What number of lines in the records below hold the word "toward"? Give that number alone.

____ Listed records

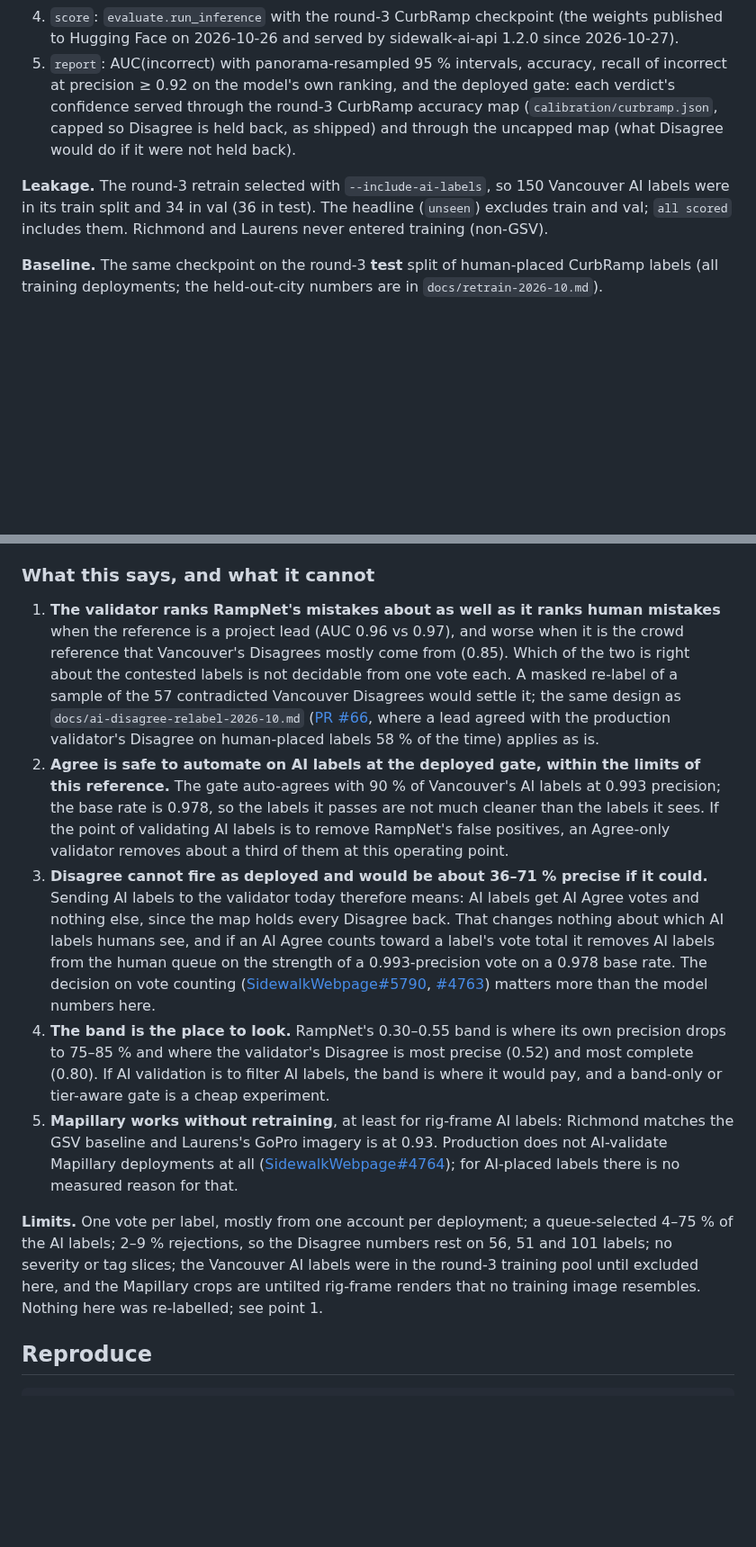
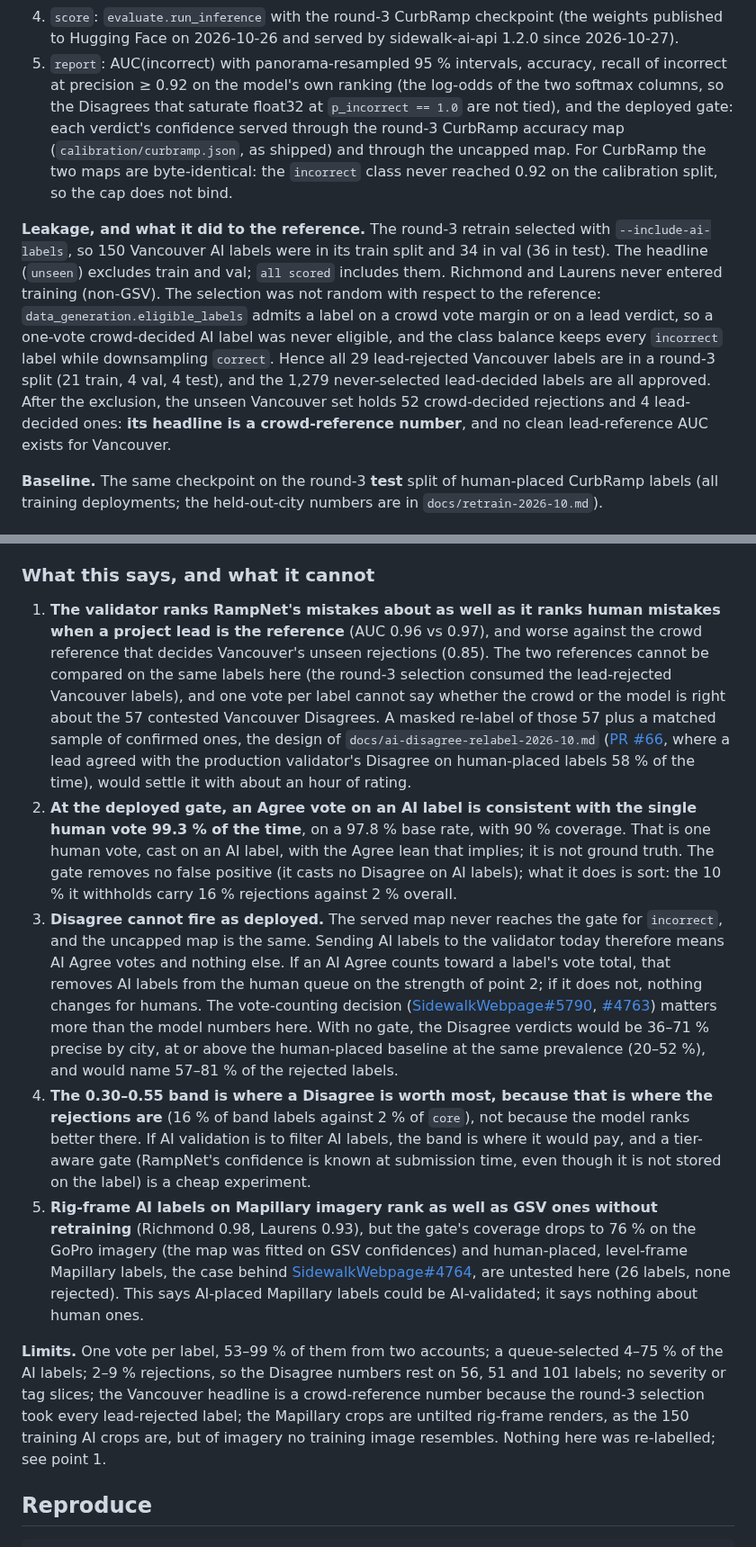
Before and after one commit to ProjectSidewalk/sidewalk-validator-ai, a Markdown page: docs/ai-labels-2026-10.md, 2 parts joined by grey strips. Shown at 90% size. GitHub-like rendering; blank space fills up the shorter version.

```diff
--- a/docs/ai-labels-2026-10.md
+++ b/docs/ai-labels-2026-10.md
@@ -72,13 +83,20 @@ be made here; the handful of AI labels a validator edited afterwards are counted
 4. `score`: `evaluate.run_inference` with the round-3 CurbRamp checkpoint (the weights published to Hugging Face on
    2026-10-26 and served by sidewalk-ai-api 1.2.0 since 2026-10-27).
 5. `report`: AUC(incorrect) with panorama-resampled 95 % intervals, accuracy, recall of incorrect at precision ≥ 0.92 on
-   the model's own ranking, and the deployed gate: each verdict's confidence served through the round-3 CurbRamp
-   accuracy map (`calibration/curbramp.json`, capped so Disagree is held back, as shipped) and through the uncapped map
-   (what Disagree would do if it were not held back).
+   the model's own ranking (the log-odds of the two softmax columns, so the Disagrees that saturate float32 at
+   `p_incorrect == 1.0` are not tied), and the deployed gate: each verdict's confidence served through the round-3
+   CurbRamp accuracy map (`calibration/curbramp.json`, as shipped) and through the uncapped map. For CurbRamp the two
+   maps are byte-identical: the `incorrect` class never reached 0.92 on the calibration split, so the cap does not bind.
 
-**Leakage.** The round-3 retrain selected with `--include-ai-labels`, so 150 Vancouver AI labels were in its train split
-and 34 in val (36 in test). The headline (`unseen`) excludes train and val; `all scored` includes them. Richmond and
-Laurens never entered training (non-GSV).
+**Leakage, and what it did to the reference.** The round-3 retrain selected with `--include-ai-labels`, so 150
+Vancouver AI labels were in its train split and 34 in val (36 in test). The headline (`unseen`) excludes train and val;
+`all scored` includes them. Richmond and Laurens never entered training (non-GSV). The selection was not random with
+respect to the reference: `data_generation.eligible_labels` admits a label on a crowd vote margin or on a lead verdict,
+so a one-vote crowd-decided AI label was never eligible, and the class balance keeps every `incorrect` label while
+downsampling `correct`. Hence all 29 lead-rejected Vancouver labels are in a round-3 split (21 train, 4 val, 4 test),
+and the 1,279 never-selected lead-decided labels are all approved. After the exclusion, the unseen Vancouver set holds
+52 crowd-decided rejections and 4 lead-decided ones: **its headline is a crowd-reference number**, and no clean
+lead-reference AUC exists for Vancouver.
 
 **Baseline.** The same checkpoint on the round-3 **test** split of human-placed CurbRamp labels (all training
 deployments; the held-out-city numbers are in `docs/retrain-2026-10.md`).
@@ -209,31 +245,42 @@ contradicted.
 
 ### What this says, and what it cannot
 
-1. **The validator ranks RampNet's mistakes about as well as it ranks human mistakes** when the reference is a project
-   lead (AUC 0.96 vs 0.97), and worse when it is the crowd reference that Vancouver's Disagrees mostly come from (0.85).
-   Which of the two is right about the contested labels is not decidable from one vote each. A masked re-label of a
-   sample of the 57 contradicted Vancouver Disagrees would settle it; the same design as `docs/ai-disagree-relabel-2026-10.md`
-   ([PR #66](https://github.com/ProjectSidewalk/sidewalk-validator-ai/pull/66), where a lead agreed with the production validator's Disagree on human-placed labels 58 % of the time) applies as is.
-2. **Agree is safe to automate on AI labels at the deployed gate, within the limits of this reference.** The gate
-   auto-agrees with 90 % of Vancouver's AI labels at 0.993 precision; the base rate is 0.978, so the labels it passes are
-   not much cleaner than the labels it sees. If the point of validating AI labels is to remove RampNet's false positives,
-   an Agree-only validator removes about a third of them at this operating point.
-3. **Disagree cannot fire as deployed and would be about 36–71 % precise if it could.** Sending AI labels to the
-   validator today therefore means: AI labels get AI Agree votes and nothing else, since the map holds every Disagree
-   back. That changes nothing about which AI labels humans see, and if an AI Agree counts toward a label's vote total it
-   removes AI labels from the human queue on the strength of a 0.993-precision vote on a 0.978 base rate. The decision
-   on vote counting ([SidewalkWebpage#5790](https://github.com/ProjectSidewalk/SidewalkWebpage/issues/5790), [#4763](https://github.com/ProjectSidewalk/SidewalkWebpage/issues/4763)) matters more than the model numbers here.
-4. **The band is the place to look.** RampNet's 0.30–0.55 band is where its own precision drops to 75–85 % and where
-   the validator's Disagree is most precise (0.52) and most complete (0.80). If AI validation is to filter AI labels, the
-   band is where it would pay, and a band-only or tier-aware gate is a cheap experiment.
-5. **Mapillary works without retraining**, at least for rig-frame AI labels: Richmond matches the GSV baseline and
-   Laurens's GoPro imagery is at 0.93. Production does not AI-validate Mapillary deployments at all ([SidewalkWebpage#4764](https://github.com/ProjectSidewalk/SidewalkWebpage/issues/4764));
-   for AI-placed labels there is no measured reason for that.
+1. **The validator ranks RampNet's mistakes about as well as it ranks human mistakes when a project lead is the
+   reference** (AUC 0.96 vs 0.97), and worse against the crowd reference that decides Vancouver's unseen rejections
+   (0.85). The two references cannot be compared on the same labels here (the round-3 selection consumed the
+   lead-rejected Vancouver labels), and one vote per label cannot say whether the crowd or the model is right about the
+   57 contested Vancouver Disagrees. A masked re-label of those 57 plus a matched sample of confirmed ones, the design of
+   `docs/ai-disagree-relabel-2026-10.md` ([PR #66](https://github.com/ProjectSidewalk/sidewalk-validator-ai/pull/66),
+   where a lead agreed with the production validator's Disagree on human-placed labels 58 % of the time), would settle
+   it with about an hour of rating.
+2. **At the deployed gate, an Agree vote on an AI label is consistent with the single human vote 99.3 % of the time**,
+   on a 97.8 % base rate, with 90 % coverage. That is one human vote, cast on an AI label, with the Agree lean that
+   implies; it is not ground truth. The gate removes no false positive (it casts no Disagree on AI labels); what it does
+   is sort: the 10 % it withholds carry 16 % rejections against 2 % overall.
+3. **Disagree cannot fire as deployed.** The served map never reaches the gate for `incorrect`, and the uncapped map is
+   the same. Sending AI labels to the validator today therefore means AI Agree votes and nothing else. If an AI Agree
+   counts toward a label's vote total, that removes AI labels from the human queue on the strength of point 2; if it
+   does not, nothing changes for humans. The vote-counting decision
+   ([SidewalkWebpage#5790](https://github.com/ProjectSidewalk/SidewalkWebpage/issues/5790),
+   [#4763](https://github.com/ProjectSidewalk/SidewalkWebpage/issues/4763)) matters more than the model numbers here.
+   With no gate, the Disagree verdicts would be 36–71 % precise by city, at or above the human-placed baseline at the
+   same prevalence (20–52 %), and would name 57–81 % of the rejected labels.
+4. **The 0.30–0.55 band is where a Disagree is worth most, because that is where the rejections are** (16 % of band
+   labels against 2 % of `core`), not because the model ranks better there. If AI validation is to filter AI labels, the
+   band is where it would pay, and a tier-aware gate (RampNet's confidence is known at submission time, even though it
+   is not stored on the label) is a cheap experiment.
+5. **Rig-frame AI labels on Mapillary imagery rank as well as GSV ones without retraining** (Richmond 0.98, Laurens
+   0.93), but the gate's coverage drops to 76 % on the GoPro imagery (the map was fitted on GSV confidences) and
+   human-placed, level-frame Mapillary labels, the case behind
+   [SidewalkWebpage#4764](https://github.com/ProjectSidewalk/SidewalkWebpage/issues/4764), are untested here (26
+   labels, none rejected). This says AI-placed Mapillary labels could be AI-validated; it says nothing about human
+   ones.
 
-**Limits.** One vote per label, mostly from one account per deployment; a queue-selected 4–75 % of the AI labels;
-2–9 % rejections, so the Disagree numbers rest on 56, 51 and 101 labels; no severity or tag slices; the Vancouver AI
-labels were in the round-3 training pool until excluded here, and the Mapillary crops are untilted rig-frame renders
-that no training image resembles. Nothing here was re-labelled; see point 1.
+**Limits.** One vote per label, 53–99 % of them from two accounts; a queue-selected 4–75 % of the AI labels; 2–9 %
+rejections, so the Disagree numbers rest on 56, 51 and 101 labels; no severity or tag slices; the Vancouver headline is
+a crowd-reference number because the round-3 selection took every lead-rejected label; the Mapillary crops are untilted
+rig-frame renders, as the 150 training AI crops are, but of imagery no training image resembles. Nothing here was
+re-labelled; see point 1.
 
 ## Reproduce
 
```
Also changed, not shown: other parts of docs/ai-labels-2026-10.md (+92 -63 lines), docs/ai-labels-2026-10/tables.md (+52 -29 lines), docs/ai-labels-2026-10/roc_confidence.png, 2 other files.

________

## Expected output
2